1911 Encyclopædia Britannica/Alexander Cornelius
|←Alexander Balas||1911 Encyclopædia Britannica, Volume 1
|See also Alexander Polyhistor on Wikipedia; and our 1911 Encyclopædia Britannica disclaimer.|

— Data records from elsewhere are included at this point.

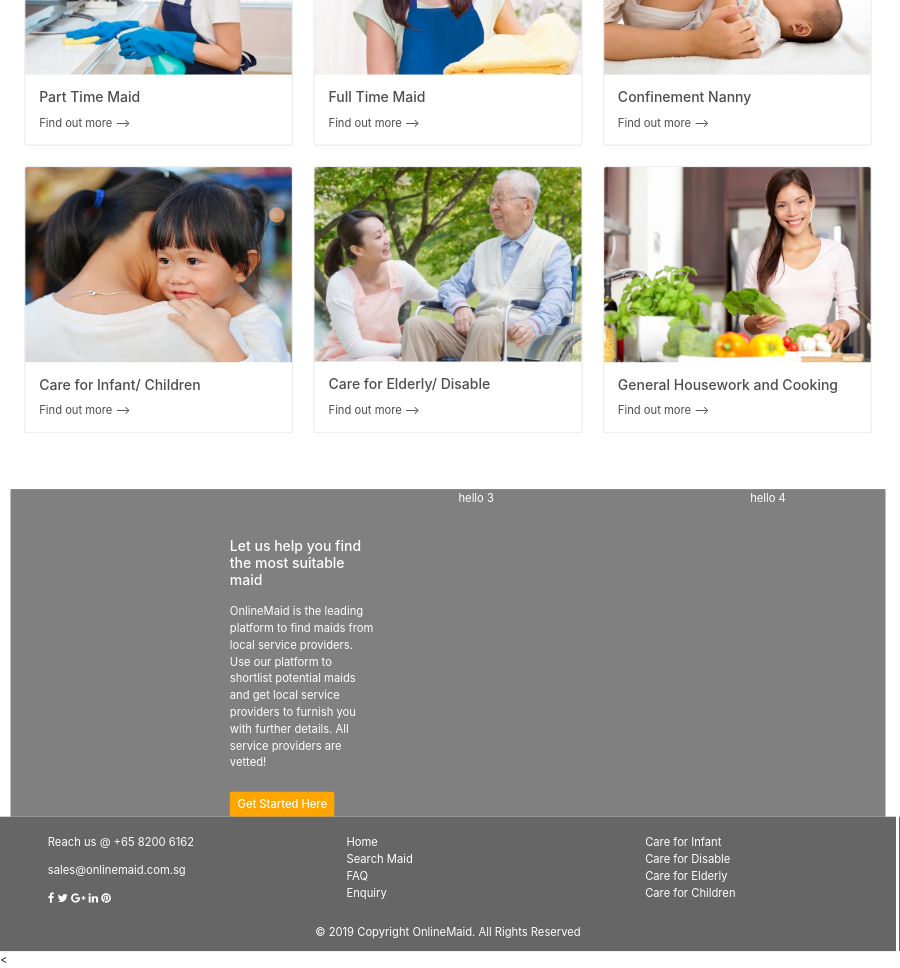
Repository: Code-Institute-Submissions/Project-1---Online-Maid
Page: index.html
The author's editor kept a record of every edit. The page is drawn from the files as they stood at one moment, then again after the next edit.
The browser window is 1280 px wide. The page is 1285 px wide, so the pictures cover 1285 px, including what lies to the right of the window. The pictures show the part of the page from y = 1294 to 3174 px (the page is 2677 px tall before and 3174 px after), at 70% of full size.
Some web libraries are served in a nearby version.

Above is the page before.

### index.html
<!DOCTYPE html>
<html lang="en">
<head>
    <meta charset="UTF-8">
    <meta name="viewport" content="width=device-width, initial-scale=1.0">
    <meta http-equiv="X-UA-Compatible" content="ie=edge">
    <link rel="stylesheet" href="https://stackpath.bootstrapcdn.com/bootstrap/4.3.1/css/bootstrap.min.css" type="text/css" />
    <link rel="stylesheet" href="https://stackpath.bootstrapcdn.com/font-awesome/4.7.0/css/font-awesome.min.css" type="text/css" />
    <link rel="stylesheet" href="https://cdnjs.cloudflare.com/ajax/libs/hover.css/2.1.1/css/hover-min.css" type="text/css" />
    <link rel="stylesheet" href="style.css" type="text/css" />
    <title>Online Maid</title>
</head>

<body>

<header>
  <nav class="navbar navbar-expand-lg navbar-light">
  <a class="navbar-brand" href="#"><img id="logo" class="pl-4 img-fluid d-md-block" src="images/logo.jpg" alt=""></a>
  <button class="navbar-toggler" type="button" data-toggle="collapse" data-target="#navbarSupportedContent" aria-controls="navbarSupportedContent" aria-expanded="false" aria-label="Toggle navigation">
    <span class="navbar-toggler-icon"></span>
  </button>

  <div class="collapse navbar-collapse" id="navbarSupportedContent">
    <ul class="navbar-nav mr-auto">
      <li class="nav-item active hvr-sweep-to-bottom">
        <a class="nav-link" href="index.html">Home</a>
      </li>
      <li class="nav-item hvr-sweep-to-bottom">
        <a class="nav-link" href="search.html">Search Maid</a>
      </li>
      <li class="nav-item hvr-sweep-to-bottom">
        <a class="nav-link" href="faq.html">FAQ</a>
      </li>
      <li class="nav-item hvr-sweep-to-bottom">
        <a class="nav-link" href="enquiry.html">Enquiry</a>
      </li>
    </ul>
  </div>
</nav>
</header>

<article>
  <section>
  <div class="jumbotron">
        <h1 class= "maids-portal">The No 1 Singapore Maid Portal</h1>
        <p class= "getStarted">More than 8000 maids for you to choose<br>Start your search now!</br></p>

  <div class="form-row">
      <div class = "col"></div>
      <div class="choose-type col-md-2 px-0">
        <select id="inputState" class="form-control">
        <option selected>Choose Type</option>
        <option>New</option>
        <option>Transfer</option>
        <option>Experience</option>
        <option>No Preference</option>
        </select>
      </div>

      <div class="nationality col-md-2 px-0">
        <select id="inputState" class="form-control">
        <option selected>Nationality</option>
        <option>Filipino</option>
        <option>Indonesian</option>
        <option>Indian</option>
        <option>Myanmarese</option>
        <option>Others</option>
        <option>No Preference</option>
        </select>
      </div>

      <div class="main-responsibility col-md-2 px-0">
        <select id="inputState" class="form-control">
        <option selected>Main Responsibility</option>
        <option>General housework</option>
        <option>Care for children</option>
        <option>Care for elderly</option>
        <option>Care for disabled</option>
        <option>Cooking</option>
        <option>No Preference</option>
        </select>
      </div>

      <button type="button" class="btn">Search</button>
      <div class = "col"></div>
  </div>
  </div>
  </section>

  <section>
    <h3 class="section-header">Steps</h3>
    <p class="steps-line">Create a shortlisted of potential maids and get the agencies to contact you directly</p>

    <div class="card-deck four-steps-container ">
      <div class="card">
        <div class="card-body steps-box">
          <p class="card-title">STEP 1</p>
          <p class="card-text">Browse maids based on your criteria</p>
          <i class="fa fa-search fa-5x"></i>
        </div>
      </div>

      <div class="card">
        <div class="card-body steps-box">
          <P class="card-title">STEP 2</P>
          <p class="card-text">Add potential hire to your shortlisted list</p>
          <i class="fa fa-search-plus fa-5x"></i>
        </div>
      </div>

      <div class="card">
        <div class="card-body steps-box">
          <p class="card-title">STEP 3</p>
          <p class="card-text">Send enquries to potential hire agencies</p>
          <i class="fa fa-envelope fa-5x"></i>
        </div>
      </div>

      <div class="card">
        <div class="card-body steps-box">
          <p class="card-title">STEP 4</p>
          <p class="card-text">Respective agencies will contact you</p>
          <i class="fa fa-phone-square fa-5x"></i>
        </div>
      </div>
    </div>
  </section>

  <section>
    <h3 class="section-header">Preference</h3>

    <div class="card-deck six-choices">
      <div class="card">
        <img class="card-img-top" src="images/partTime1.jpg" alt="Card image cap">
        <div class="card-body maid-experience">
          <h5 class="card-title">Part Time Maid</h5>
          <p class="card-text">Find out more --></p>
        </div>
      </div>

      <div class="card">
        <img class="card-img-top" src="images/fullTime1.jpg" alt="Card image cap">
        <div class="card-body maid-experience">
          <h5 class="card-title">Full Time Maid</h5>
          <p class="card-text">Find out more --></p>
        </div>
      </div>

      <div class="card">
        <img class="card-img-top" src="images/confinement.jpg" alt="Card image cap">
        <div class="card-body maid-experience">
          <h5 class="card-title">Confinement Nanny</h5>
          <p class="card-text">Find out more --></p>
        </div>
      </div>
    </div>

    <div class="card-deck six-choices">
      <div class="card">
        <img class="card-img-top" src="images/childrenCare1.jpg" alt="Card image cap">
        <div class="card-body maid-experience">
          <h5 class="card-title">Care for Infant/ Children</h5>
          <p class="card-text">Find out more --></p>
        </div>
      </div>

      <div class="card">
        <img class="card-img-top" src="images/elderlyCare1.jpg" alt="Card image cap">
        <div class="card-body maid-experience">
          <h5 class="card-title">Care for Elderly/ Disable</h5>
          <p class="card-text">Find out more --></p>
        </div>
      </div>

      <div class="card">
        <img class="card-img-top" src="images/cooking1.jpg" alt="Card image cap">
        <div class="card-body maid-experience">
          <h5 class="card-title">General Housework and Cooking</h5>
          <p class="card-text">Find out more --></p>
        </div>
      </div>
    </div>
  </section>

  <section>
  <div class="container-fluid">
    <div class="row enquiry-container">
      <div class="col-2 enquiry-box"></div>

      <div class="col-4 enquiry-box">
        <h5 class ="enquiry-header">Let us help you find the most suitable maid</h5>
        <p class ="enquiry-content">OnlineMaid is the leading platform to find maids from local service providers.  Use our platform to shortlist potential maids and get local service providers to furnish you with further details. All service providers are vetted!</p>
        <button type="button" class="btn enquiry-btn">Get Started Here</button>
      </div>

      <div class="col-4 enquiry-box">
        hello 3
      </div>

      <div class="col-2 enquiry-box">
        hello 4
      </div>
    </div>
  </div>
  </section>


</article>



<footer class="page-footer font-small footer-style pt-4">
  <div class="container-fluid text-center text-md-left">
    <div class="row d-flex justify-content-around">

      <div class="col-md-3 mt-md-0 mt-3">
        <p class="">Reach us @ +65 8200 6162</p>
        <p>sales@onlinemaid.com.sg</p>

        <!-- social -->
        <a href="#" class="social fa fa-facebook"></a>
        <a href="#" class="social fa fa-twitter"></a>
        <a href="#" class="social fa fa-google-plus"></a>
        <a href="#" class="social fa fa-linkedin"></a>
        <a href="#" class="social fa fa-pinterest"></a>
      </div>

      <div class="col-md-3 mb-md-0 mb-3">
        <ul class="list-unstyled">
          <li>
            <a href="index.html">Home</a>
          </li>
          <li>
            <a href="searchMaid.html">Search Maid</a>
          </li>
          <li>
            <a href="faq.html">FAQ</a>
          </li>
          <li>
            <a href="enquiry.html">Enquiry</a>
          </li>
        </ul>
      </div>

      <div class="col-md-3 mb-md-0 mb-3">
        <ul class="list-unstyled">
          <li>
            <a href="searchMaid.html">Care for Infant</a>
          </li>
          <li>
            <a href="searchMaid.html">Care for Disable</a>
          </li>
          <li>
            <a href="searchMaid.html">Care for Elderly</a>
          </li>
          <li>
            <a href="searchMaid.html">Care for Children</a>
          </li>
        </ul>
      </div>

    </div>
  </div>

  <div class="footer-copyright text-center py-3">© 2019 Copyright OnlineMaid.  All Rights Reserved</div>
</footer>



<
    <script src="https://code.jquery.com/jquery-3.3.1.slim.min.js" integrity="sha384-q8i/X+965DzO0rT7abK41JStQIAqVgRVzpbzo5smXKp4YfRvH+8abtTE1Pi6jizo" crossorigin="anonymous"></script>
    <script src="https://cdnjs.cloudflare.com/ajax/libs/popper.js/1.14.7/umd/popper.min.js" integrity="sha384-UO2eT0CpHqdSJQ6hJty5KVphtPhzWj9WO1clHTMGa3JDZwrnQq4sF86dIHNDz0W1" crossorigin="anonymous"></script>
    <script src="https://stackpath.bootstrapcdn.com/bootstrap/4.3.1/js/bootstrap.min.js" integrity="sha384-JjSmVgyd0p3pXB1rRibZUAYoIIy6OrQ6VrjIEaFf/nJGzIxFDsf4x0xIM+B07jRM" crossorigin="anonymous"></script>
</body>
</html>

### style.css
@import url('https://fonts.googleapis.com/css?family=Roboto:100,200,300,400,500,600,700|Exo:100,200,300,400,500,600,700');

/*overall*/
*{
    padding: 0;
    margin: 0;
    box-sizing: border-box;
}



/*header*/
#logo {
    height: 50px;
    max-width:100%;
}


.nav-item{
    padding: 0px 20px;
    font-weight:600;
    font-size: 18px;
}



/*footer*/
.footer-style{
    background: #666666;
}


.page-footer, .social{
    color:white;
}


.list-unstyled a {
   text-decoration: none;
   color:white;
}


.list-unstyled a:hover {
   color:orange;
}



/*Section 1-Banner*/
.maids-portal {
   text-align: center;
    font-size: 44px;
    font-weight: 600;
}


.getStarted{
    text-align: center;
    font-size: 20px;
    font-weight: 600;
}


.jumbotron {
    background-image: url("images/banner.jpg");
    background-size: cover;
    color: white;
    padding : 120px 0px;
    margin-bottom: 80px;
     }


.form-row {
    padding: 50px 0px 0px 0px;
}


.form-control {
    font-weight: 500;
    color: #808080;
}


.btn {
    background-color: orange;
    font-weight: 500;
    color: white;
    padding: 0px 20px;
}



/*section 2 - 4 Steps*/
.section-header {
    text-align: center;
    margin: 40px 0px 0px 0px ;
    line-height: 25px;
    color: #4d4d4d;
    font-weight: 700;
}


.steps-line{
    text-align: center;
    margin: 20px;
    line-height: 25px;
    color: #4d4d4d;
    font-weight: 400;
    font-size: 18px;
}


.four-steps-container {
    margin: 50px 200px 80px 200px;
}


.steps-box {
    background-color: orange;
    text-align: center;
    color: white;
    font-weight: 500
}


.i{
    font-size: 100px;
}



/*index.html section 3*/
.six-choices {
   margin: 30px 20px 30px 20px;
}



/*section 3- preference*/
.maid-experience {
    color: #4d4d4d;
}



/*section 4 - enquiry-box*/
.enquiry-container {
    min-height: 350px;
    background-color: #808080;
    color: white;
    margin: 80px 0px 0px;
    padding: 0px;
}


.enquiry-header {
    margin: 70px 90px 20px ;
}


.enquiry-content {
 font-size: 16px;
 margin: 0 90px 10px;
}


.enquiry-btn{
    color: #666666;
    background: orange;
    color: white;
    padding: 5px 10px;
    margin: 20px 90px 0px;
}

.card-img-top-1 {
    padding: 0px;
    margin: 0px 0px 25px 0px;
    border: none;
}


.card-img-top-3 {
    padding: 0px;
    margin: 0px 0px 25px 0px;
    border: none;
}


.card-img-top-5 {
    padding: 0px;
    margin: 0px 0px 25px 0px;
    border: none;
}


.card-img-top-6 {
    padding: 0px;
    margin: 0px 0px 25px 0px;
    border: none;
}

After the next edit:
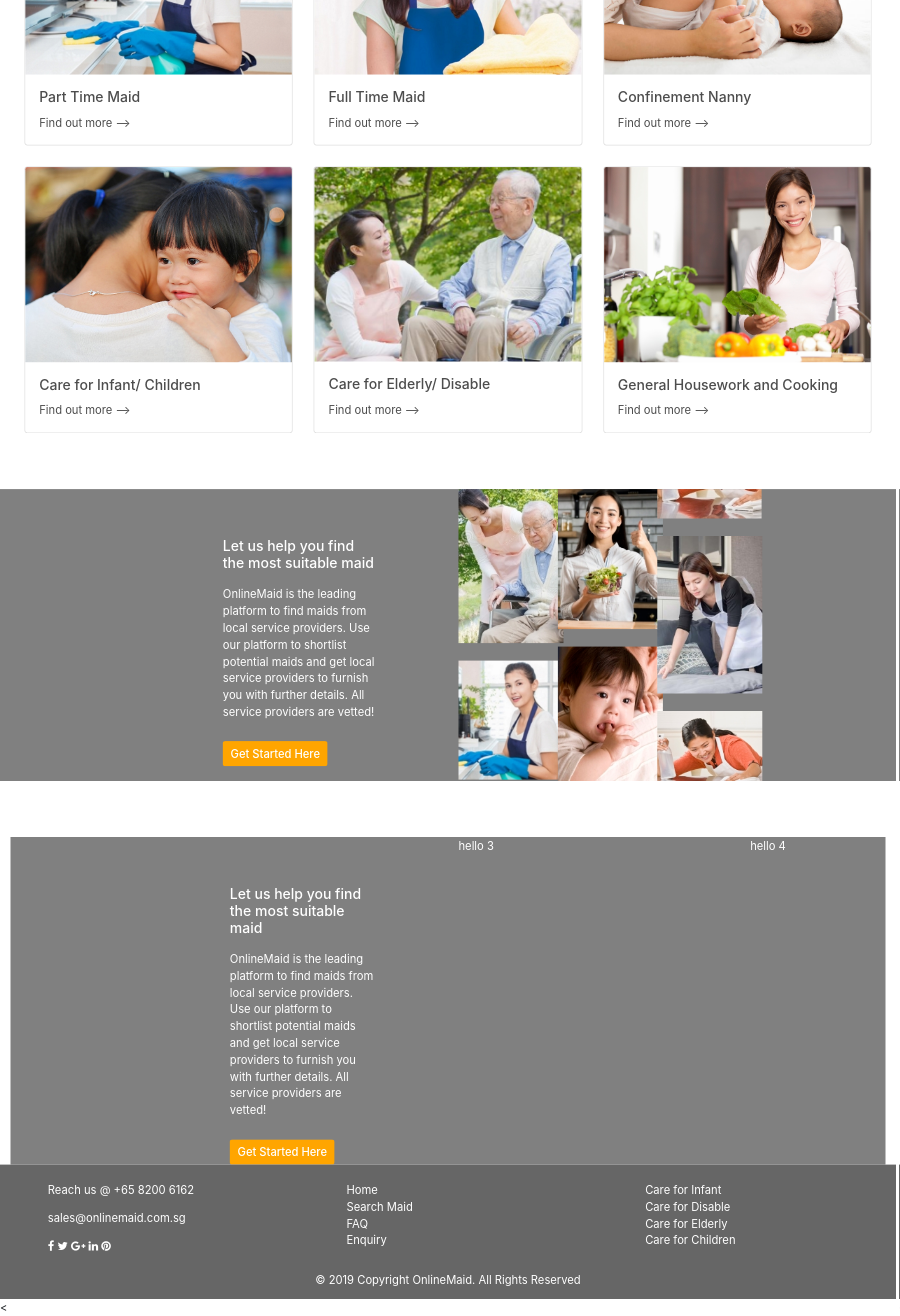
The edit:
--- a/index.html
+++ b/index.html
@@ -183,6 +183,42 @@
   </section>
 
   <section>
+    <div class="row enquiry-container">
+  <div class="col-2 enquiry-box-1"></div>
+
+  <div class="col-4 enquiry-box-2">
+      <h5 class ="enquiry-header">Let us help you find the most suitable maid</h5>
+      <p class ="enquiry-content">OnlineMaid is the leading platform to find maids from local service providers.  Use our platform to shortlist potential maids and get local service providers to furnish you with further details. All service providers are vetted!</p>
+      <button type="button" class="btn enquiry-btn">Get Started Here</button>
+    </div>
+
+  <div class="col-4 enquiry-box-3">
+      <div class="row picture-container">
+
+        <div class="col-4 picture-col-1">
+          <img class="card-img-top-1" src="images/enquiry1a.jpg" alt="Card image cap">
+          <img class="card-img-top-2" src="images/enquiry2a.jpg" alt="Card image cap">
+        </div>
+
+        <div class="col-4 picture-col-2">
+          <img class="card-img-top-3" src="images/enquiry3a.jpg" alt="Card image cap">
+          <img class="card-img-top-4" src="images/enquiry4a.jpg" alt="Card image cap">
+        </div>
+
+        <div class="col-4 picture-col-3">
+          <img class="card-img-top-5" src="images/enquiry5a.jpg" alt="Card image cap">
+          <img class="card-img-top-6" src="images/enquiry6a.jpg" alt="Card image cap">
+          <img class="card-img-top-7" src="images/enquiry7a.jpg" alt="Card image cap">
+        </div>
+      </div>
+  </div>
+
+  <div class="col-2 enquiry-box-4"></div>
+
+</div>
+  </section>
+
+  <section>
   <div class="container-fluid">
     <div class="row enquiry-container">
       <div class="col-2 enquiry-box"></div>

ALEXANDER CORNELIUS, Greek grammarian, surnamed Polyhistor from his great learning, born at Miletus or Myndus in Caria, flourished about 70 B.C. He was taken prisoner in the Mithridatic war by Sulla, from whom (or from Cornelius Lentulus) he received his freedom and assumed the name Cornelius. He accompanied Crassus on his Parthian campaigns, and perished at the destruction by fire of his house at Laurentum. He is said to have written "books without number," chiefly on historical and geographical subjects. Of the extant fragments (Müller, Fragmenta Historicorum Graecorum, iii.) those relating to the Jews are important as containing quotations from lost Jewish authors.